WHAT HAPPENS WHEN YOU HAVE TO RECORD YOUR FIRST STUDIO ALBUM WITH 87 MUSICIANS DURING THE PANDEMIC
The New York Youth Symphony overcomes the challenge of not being able to record in the same room and prepares to release its first album on April 8, 2022
NEW YORK, NEW YORK, USA, March 15, 2022 /EINPresswire.com/ — Eighty-seven musicians. A driver. A piano soloist. All expected to create a cohesive and seamless recording for the New York Youth Symphony (NYYS) debut studio album. But then came COVID and with it a whole host of obstacles that conductors, sound engineers, producers and musicians never thought they would have to face.
“Our biggest challenge was that the whole orchestra could never be in the same room,” explained Michael Repper, Music Director of NYYS, the premier music education program inspiring young musicians. “One of the most powerful things about orchestras is that they unite dozens of musicians into one musical body, with its members able to listen to and react to each other in real time. We had to create the same experience without actually being in the same room together.”
The recording was unlike anything they had done before. First, the strings were recorded. Then the wind and percussion instruments played along with a rough recording of the other instruments, as they were recorded. “It was like putting together a huge puzzle where you only have a portion of the required pieces at a time,” Mr. Repper added. “We devised a special method of rehearsal, both online and in person, that limited our physical contact, and worked with the best engineers and producers in the business to brilliantly guide us through the process.” The musicians never heard what each other sounded like until the recording was finished. “The skill and resilience of these young musicians is truly inspirational, and the end result is proof of that,” added Grammy Award-winning producer Judith Sherman.
While the first album is untitled, an inherent theme of unity seems to run through not only the making of the album, but also the music that composes it. “The way our New York Youth Symphony community has come together and rallied around this project is truly inspiring,” said Shauna Quill, Executive Director of NYYS. “To complete this album and provide a sense of hope and light in an otherwise dark time is truly amazing and the perfect representation of togetherness.” Unity is also represented throughout the music with four works by three black female composers – Florence Price, Valerie Coleman and Jessie Montgomery – with one work, an American debut recording of Ms. Coleman’s Umoja, an anthem for Unity. “Although it’s been quite a journey to get here, there doesn’t seem to be a better time to celebrate unity and this album gives everyone that chance,” added Ms. Quill. The album is available on Apple Music, Amazon Music and Spotify.

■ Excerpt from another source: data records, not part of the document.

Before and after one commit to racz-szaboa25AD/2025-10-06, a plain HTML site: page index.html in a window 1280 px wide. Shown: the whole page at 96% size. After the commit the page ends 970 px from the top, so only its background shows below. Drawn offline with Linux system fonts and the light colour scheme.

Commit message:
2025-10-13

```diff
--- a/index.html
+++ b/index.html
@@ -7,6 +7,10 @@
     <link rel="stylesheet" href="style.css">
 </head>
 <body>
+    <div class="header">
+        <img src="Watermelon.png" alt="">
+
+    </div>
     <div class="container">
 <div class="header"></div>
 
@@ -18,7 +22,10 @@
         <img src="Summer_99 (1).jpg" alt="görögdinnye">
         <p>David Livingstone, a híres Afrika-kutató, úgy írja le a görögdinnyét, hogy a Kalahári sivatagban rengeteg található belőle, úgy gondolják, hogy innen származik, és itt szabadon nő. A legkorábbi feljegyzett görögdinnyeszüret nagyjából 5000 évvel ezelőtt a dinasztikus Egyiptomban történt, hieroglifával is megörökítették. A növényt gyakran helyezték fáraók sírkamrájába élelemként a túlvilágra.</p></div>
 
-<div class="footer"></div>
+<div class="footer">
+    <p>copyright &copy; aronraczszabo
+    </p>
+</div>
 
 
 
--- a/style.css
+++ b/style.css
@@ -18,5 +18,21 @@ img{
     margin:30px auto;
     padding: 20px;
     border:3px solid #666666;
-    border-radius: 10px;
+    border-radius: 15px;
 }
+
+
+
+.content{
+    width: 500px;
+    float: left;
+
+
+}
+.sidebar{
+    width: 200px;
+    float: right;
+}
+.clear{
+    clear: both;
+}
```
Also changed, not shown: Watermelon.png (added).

Founded in 1963, NYYS is internationally recognized for its award-winning and innovative educational programs for talented young musicians. As the premier independent music education organization for ensemble training in the New York metropolitan area, NYYS has provided more than 7,000 music students with unparalleled opportunities to perform in world-class venues and to study with world-renowned artists.
Advance copies of the album and interviews available on request.
New York Youth Symphony